If you’ve heard about Bridgerton, or if you’ve already seen it, then there is a good chance that you were impressed by the amount of sexuality displayed in the show. I have to admit that it was too much for my taste, but it was definitely some high-quality content. By that I mean that all intimate scenes were very sincere and realistic. I thought that Daphne’s journey to discover her own sexuality thanks to Simon was very interesting and well-developed. Of course, it wasn’t easy for the actors to portray this level of intimacy on screen. That’s why Bridgerton’s producers, Shonda Rhymes, Chris Van Dusen, and Sarah Dollard, hired an intimacy coordinator, Lizzy Talbot, in order to help the actors at a psychological, as well as physical, level. As a matter of fact, all sex scenes were fully choreographed, just as they did for fight scenes. I was also very impressed by the way that the actors were able to create sexual tension especially at the beginning, when they hadn’t declared their love for each other yet. This sexual tension was the show’s greatest asset. However, it becomes frivolous throughout the later episodes. 

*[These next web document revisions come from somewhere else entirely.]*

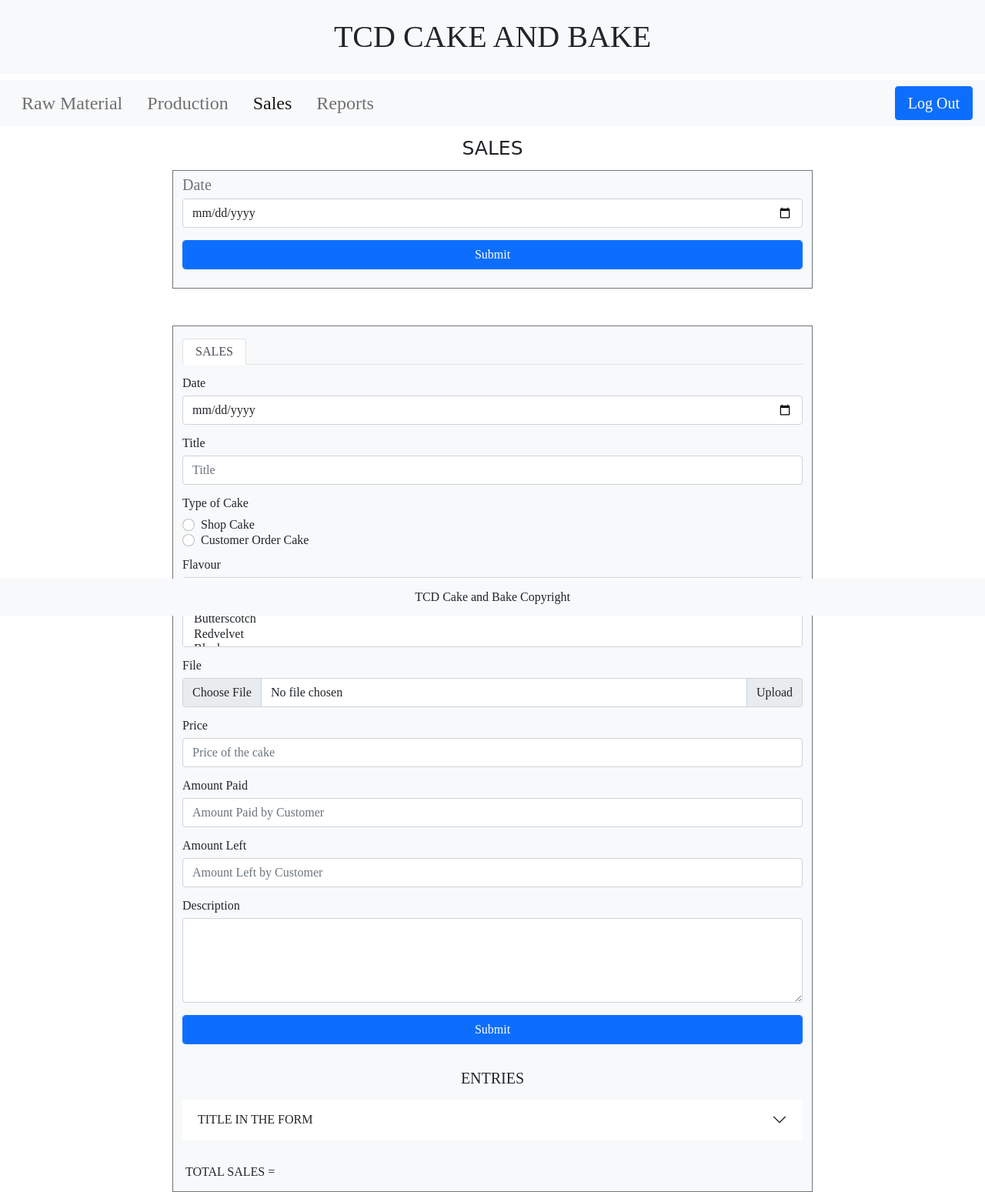
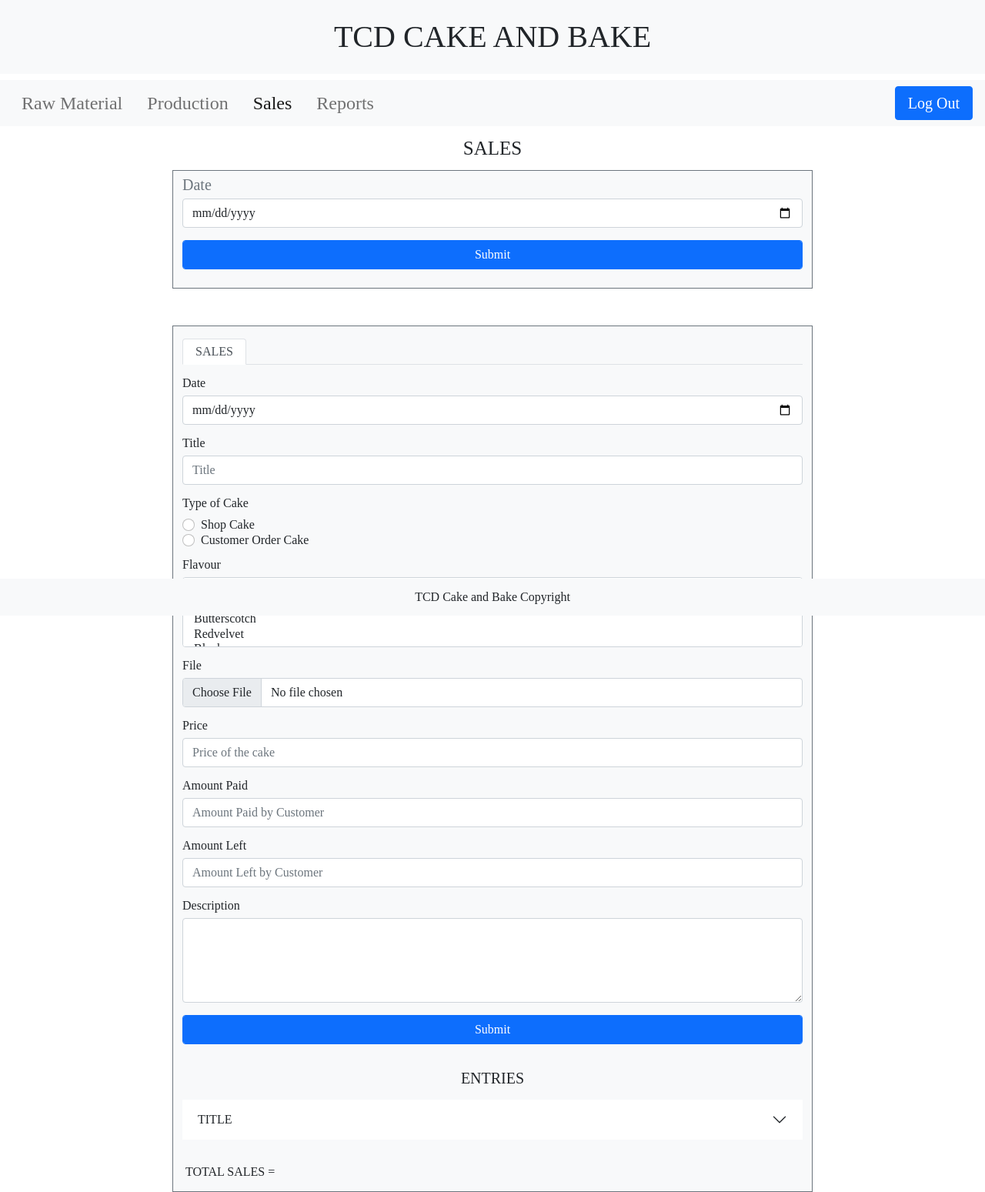
Before and after one commit to SophieaSharma/tcd, a PHP site: page /sales.php in a window 1280 px wide. Shown: the whole page at 77% size. Run offline with PHP 8.4, Linux system fonts and the light colour scheme; some libraries are stand-ins or nearby versions.

Commit message:
changes commit on 27 dec 2021

```diff
--- /dev/null
+++ b/SQL_queries/salesEntries_query.php
@@ -0,0 +1,5 @@
+<?php
+GLOBAL $connection;
+require_once "db_connection.php";
+$query="SELECT * FROM sales";
+$result=mysqli_query($connection,$query);
--- a/bootstrap/container.php
+++ /dev/null
@@ -1 +0,0 @@
-<?php
--- a/production.php
+++ b/production.php
@@ -10,7 +10,7 @@ require_once "SQL_queries/production_query.php";
           content="width=device-width, user-scalable=no, initial-scale=1.0, maximum-scale=1.0, minimum-scale=1.0">
     <meta http-equiv="X-UA-Compatible" content="ie=edge">
     <link href="https://cdn.jsdelivr.net/npm/bootstrap@5.1.3/dist/css/bootstrap.min.css" rel="stylesheet" integrity="sha384-1BmE4kWBq78iYhFldvKuhfTAU6auU8tT94WrHftjDbrCEXSU1oBoqyl2QvZ6jIW3" crossorigin="anonymous">
-    <link rel="stylesheet" href="style.css" type="text/css">
+    <link rel="stylesheet" href="css/style.css" type="text/css">
 
     <link rel="stylesheet" href="https://cdn.jsdelivr.net/npm/bootstrap-icons@1.7.1/font/bootstrap-icons.css">
     <title>ePortal</title>
@@ -53,7 +53,7 @@ require_once "header.php";
     <!--nav-->
     <!--production-->
     <div class="row mx-3 justify-content-evenly">
-        <h1 class="my-3" style="text-align: center; text-transform: uppercase; font-family: cursive; font-size: 25px;">
+        <h1 class="my-3" style="text-align: center; text-transform: uppercase; font-family: 'Abyssinica SIL'; font-size: 25px;">
             production
         </h1>
         <!--date-->
--- a/productionEntries.php
+++ b/productionEntries.php
@@ -7,7 +7,7 @@
           content="width=device-width, user-scalable=no, initial-scale=1.0, maximum-scale=1.0, minimum-scale=1.0">
     <meta http-equiv="X-UA-Compatible" content="ie=edge">
     <link href="https://cdn.jsdelivr.net/npm/bootstrap@5.1.3/dist/css/bootstrap.min.css" rel="stylesheet" integrity="sha384-1BmE4kWBq78iYhFldvKuhfTAU6auU8tT94WrHftjDbrCEXSU1oBoqyl2QvZ6jIW3" crossorigin="anonymous">
-    <link rel="stylesheet" href="style.css" type="text/css">
+    <link rel="stylesheet" href="css/style.css" type="text/css">
 
     <link rel="stylesheet" href="https://cdn.jsdelivr.net/npm/bootstrap-icons@1.7.1/font/bootstrap-icons.css">
     <title>ePortal</title>
--- a/rawmaterial.php
+++ b/rawmaterial.php
@@ -6,7 +6,7 @@
           content="width=device-width, user-scalable=no, initial-scale=1.0, maximum-scale=1.0, minimum-scale=1.0">
     <meta http-equiv="X-UA-Compatible" content="ie=edge">
     <link href="https://cdn.jsdelivr.net/npm/bootstrap@5.1.3/dist/css/bootstrap.min.css" rel="stylesheet" integrity="sha384-1BmE4kWBq78iYhFldvKuhfTAU6auU8tT94WrHftjDbrCEXSU1oBoqyl2QvZ6jIW3" crossorigin="anonymous">
-    <link rel="stylesheet" href="style.css" type="text/css">
+    <link rel="stylesheet" href="css/style.css" type="text/css">
 
     <link rel="stylesheet" href="https://cdn.jsdelivr.net/npm/bootstrap-icons@1.7.1/font/bootstrap-icons.css">
     <title>ePortal</title>
@@ -49,7 +49,7 @@ require_once "header.php";
     <!--nav-->
     <!--sales-->
     <div class="row mx-3 justify-content-evenly">
-        <h1 class="my-3" style="text-align: center; text-transform: uppercase; font-family: cursive; font-size: 25px;">
+        <h1 class="my-3" style="text-align: center; text-transform: uppercase; font-family: 'Abyssinica SIL'; font-size: 25px;">
             raw material
         </h1>
         <!--date-->
--- a/rawmaterialEntries.php
+++ b/rawmaterialEntries.php
@@ -7,7 +7,7 @@
           content="width=device-width, user-scalable=no, initial-scale=1.0, maximum-scale=1.0, minimum-scale=1.0">
     <meta http-equiv="X-UA-Compatible" content="ie=edge">
     <link href="https://cdn.jsdelivr.net/npm/bootstrap@5.1.3/dist/css/bootstrap.min.css" rel="stylesheet" integrity="sha384-1BmE4kWBq78iYhFldvKuhfTAU6auU8tT94WrHftjDbrCEXSU1oBoqyl2QvZ6jIW3" crossorigin="anonymous">
-    <link rel="stylesheet" href="style.css" type="text/css">
+    <link rel="stylesheet" href="css/style.css" type="text/css">
 
     <link rel="stylesheet" href="https://cdn.jsdelivr.net/npm/bootstrap-icons@1.7.1/font/bootstrap-icons.css">
     <title>ePortal</title>
--- a/reports.php
+++ b/reports.php
@@ -7,7 +7,7 @@
           content="width=device-width, user-scalable=no, initial-scale=1.0, maximum-scale=1.0, minimum-scale=1.0">
     <meta http-equiv="X-UA-Compatible" content="ie=edge">
     <link href="https://cdn.jsdelivr.net/npm/bootstrap@5.1.3/dist/css/bootstrap.min.css" rel="stylesheet" integrity="sha384-1BmE4kWBq78iYhFldvKuhfTAU6auU8tT94WrHftjDbrCEXSU1oBoqyl2QvZ6jIW3" crossorigin="anonymous">
-    <link rel="stylesheet" href="style.css" type="text/css">
+    <link rel="stylesheet" href="css/style.css" type="text/css">
 
     <link rel="stylesheet" href="https://cdn.jsdelivr.net/npm/bootstrap-icons@1.7.1/font/bootstrap-icons.css">
     <title>ePortal</title>
@@ -51,7 +51,7 @@ require_once "header.php";
     <!--nav-->
     <!--sales-->
     <div class="row mx-3 justify-content-evenly">
-        <h1 class="my-3" style="text-align: center; text-transform: uppercase; font-family: cursive; font-size: 25px;">
+        <h1 class="my-3" style="text-align: center; text-transform: uppercase; font-family: 'Abyssinica SIL'; font-size: 25px;">
             reports
         </h1>
         <!--date-->
--- a/reportsEntries.php
+++ b/reportsEntries.php
@@ -7,7 +7,7 @@
           content="width=device-width, user-scalable=no, initial-scale=1.0, maximum-scale=1.0, minimum-scale=1.0">
     <meta http-equiv="X-UA-Compatible" content="ie=edge">
     <link href="https://cdn.jsdelivr.net/npm/bootstrap@5.1.3/dist/css/bootstrap.min.css" rel="stylesheet" integrity="sha384-1BmE4kWBq78iYhFldvKuhfTAU6auU8tT94WrHftjDbrCEXSU1oBoqyl2QvZ6jIW3" crossorigin="anonymous">
-    <link rel="stylesheet" href="style.css" type="text/css">
+    <link rel="stylesheet" href="css/style.css" type="text/css">
 
     <link rel="stylesheet" href="https://cdn.jsdelivr.net/npm/bootstrap-icons@1.7.1/font/bootstrap-icons.css">
     <title>ePortal</title>
--- a/sales.php
+++ b/sales.php
@@ -1,5 +1,6 @@
 <?php
 require_once "errors.php";
+GLOBAL $connection;
 require_once "SQL_queries/sales_query.php";
 ?>
 <!doctype html>
@@ -10,7 +11,7 @@ require_once "SQL_queries/sales_query.php";
           content="width=device-width, user-scalable=no, initial-scale=1.0, maximum-scale=1.0, minimum-scale=1.0">
     <meta http-equiv="X-UA-Compatible" content="ie=edge">
     <link href="https://cdn.jsdelivr.net/npm/bootstrap@5.1.3/dist/css/bootstrap.min.css" rel="stylesheet" integrity="sha384-1BmE4kWBq78iYhFldvKuhfTAU6auU8tT94WrHftjDbrCEXSU1oBoqyl2QvZ6jIW3" crossorigin="anonymous">
-    <link rel="stylesheet" href="style.css" type="text/css">
+    <link rel="stylesheet" href="css/style.css" type="text/css">
 
     <link rel="stylesheet" href="https://cdn.jsdelivr.net/npm/bootstrap-icons@1.7.1/font/bootstrap-icons.css">
     <title>ePortal</title>
@@ -50,7 +51,7 @@ require_once "SQL_queries/sales_query.php";
     <!--nav-->
     <!--sales-->
     <div class="row mx-3 justify-content-evenly">
-        <h1 class="my-3" style="text-align: center; text-transform: uppercase; font-family: cursive; font-size: 25px;">
+        <h1 class="my-3" style="text-align: center; text-transform: uppercase; font-family: 'Abyssinica SIL'; font-size: 25px;">
             sales
         </h1>
         <!--date-->
@@ -116,7 +117,7 @@ require_once "SQL_queries/sales_query.php";
                     <label for="file" class="form-label">File</label>
                     <div class="input-group mb-3">
                         <input name="imageSales" type="file" class="form-control" id="file">
-                        <label class="input-group-text" for="file">Upload</label>
+                        <!--<label class="input-group-text" for="file">Upload</label>-->
                     </div>
                 </div>
 
@@ -150,22 +151,40 @@ require_once "SQL_queries/sales_query.php";
       <div class="col-lg-8 text-center pt-3 bg-light  border border-secondary border-top-0 border-bottom-0">
           <h3 class="display-6 fs-5 text-uppercase">Entries</h3>
       </div>
+
+      <!--  --><?php
+/*        if(isset($_POST['submitSales'])){
+            require_once "SQL_queries/db_connection.php";
+        $query="SELECT * FROM sales";
+        $result=mysqli_query($connection,$query);
+        if(!$result){
+            die("not" . mysqli_error($connection));
+        }
+        while ($row=mysqli_fetch_assoc($result)){
+            $dateSalesEntries=$row['date'];
+            $titleSalesEntries=$row['title'];
+            */?>
             <!--Accordion it will keep increasing with every form entry-->
             <div class="col-lg-8 py-3 bg-light  border border-secondary border-top-0 border-bottom-0">
                 <div class="accordion accordion-flush" id="accordionFlushExample">
                     <div class="accordion-item">
                         <h2 class="accordion-header" id="flush-headingOne">
                             <button class="accordion-button collapsed text-uppercase" type="button" data-bs-toggle="collapse" data-bs-target="#flush-collapseOne" aria-expanded="false" aria-controls="flush-collapseOne">
-                            Title in the form
+                                title
                             </button>
                         </h2>
                         <div id="flush-collapseOne" class="accordion-collapse collapse" aria-labelledby="flush-headingOne" data-bs-parent="#accordionFlushExample">
-                        <div class="accordion-body">Placeholder content for this accordion, which is intended to demonstrate the <code>.accordion-flush</code> class. This is the first item's accordion body.</div>
+                            <div class="accordion-body">
+
+                            </div>
                         </div>
                     </div>
                 </div>
             </div>
             <!--Accordion-->
+
+
+
         <div class="col-lg-8 display-6 fs-6 p-3 text-uppercase bg-light  border border-secondary border-top-0 ">
             Total Sales =
         </div>
--- a/salesEntries.php
+++ b/salesEntries.php
@@ -7,7 +7,7 @@
           content="width=device-width, user-scalable=no, initial-scale=1.0, maximum-scale=1.0, minimum-scale=1.0">
     <meta http-equiv="X-UA-Compatible" content="ie=edge">
     <link href="https://cdn.jsdelivr.net/npm/bootstrap@5.1.3/dist/css/bootstrap.min.css" rel="stylesheet" integrity="sha384-1BmE4kWBq78iYhFldvKuhfTAU6auU8tT94WrHftjDbrCEXSU1oBoqyl2QvZ6jIW3" crossorigin="anonymous">
-    <link rel="stylesheet" href="style.css" type="text/css">
+    <link rel="stylesheet" href="css/style.css" type="text/css">
 
     <link rel="stylesheet" href="https://cdn.jsdelivr.net/npm/bootstrap-icons@1.7.1/font/bootstrap-icons.css">
     <title>ePortal</title>
--- a/signup_loginPage.php
+++ b/signup_loginPage.php
@@ -11,7 +11,7 @@ require_once "SQL_queries/signup_query.php";
           content="width=device-width, user-scalable=no, initial-scale=1.0, maximum-scale=1.0, minimum-scale=1.0">
     <meta http-equiv="X-UA-Compatible" content="ie=edge">
     <link href="https://cdn.jsdelivr.net/npm/bootstrap@5.1.3/dist/css/bootstrap.min.css" rel="stylesheet" integrity="sha384-1BmE4kWBq78iYhFldvKuhfTAU6auU8tT94WrHftjDbrCEXSU1oBoqyl2QvZ6jIW3" crossorigin="anonymous">
-    <link rel="stylesheet" href="style.css" type="text/css">
+    <link rel="stylesheet" href="css/style.css" type="text/css">
     <title>ePortal</title>
 </head>
 <body>
```
Also changed, not shown: bootstrap/container.css (deleted), css/style.css (renamed from style.css). Lines whose indentation alone changed are shown as unchanged.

Flaws of the Show (Beware of spoilers!) 

Unfortunately—and here is a spoiler alert—after the marriage between Daphne and Simon takes place, the whole show seems to have a downfall, leading to an anti-climactic ending. I am referring to the reveal of Lady Whistledown’s true identity, which seemed to happen out of nowhere in a very flat way. I don’t understand this choice, considering that we already know that more seasons of Bridgerton are going to come out. The writer of the show, Chris Van Dusen, could have easily kept this detail a secret to make the audience eager to know what is going to happen next.  

However, the exposé of Lady Whistledown is not my biggest issue with the ending. I am more concerned about the fact that the show seems to support behavior that is simply unacceptable. I am referring to the very well-known rape scene, performed by Daphne on Simon, after her discovery that Simon could physically have children but didn’t want to have them. Everything is wrong with what happened in that scene, but the worst thing is that the act is never acknowledged as rape in the show, as if it is acceptable for a woman to sexually assault a man. Moreover, I can’t get over the fact that, in the end, Daphne gets what she wanted from the beginning— a child. This kind of resolution supports a kind of relationship in which one partner (Simon, the victim) must give up something to make the other happy (Daphne, the perpetrator). Instead, I would have loved to have seen Daphne and Simon find a compromise and still be happy without necessarily the presence of a child. 

Despite its flaws, Bridgerton is still an enjoyable show to watch. It is entertaining and not too long to be time consuming. Is it the best show on Netflix? Probably not. Am I going to watch the upcoming season? We’ll see about that. For what it’s worth, I don’t regret watching Bridgerton, but it won’t end up in my top list.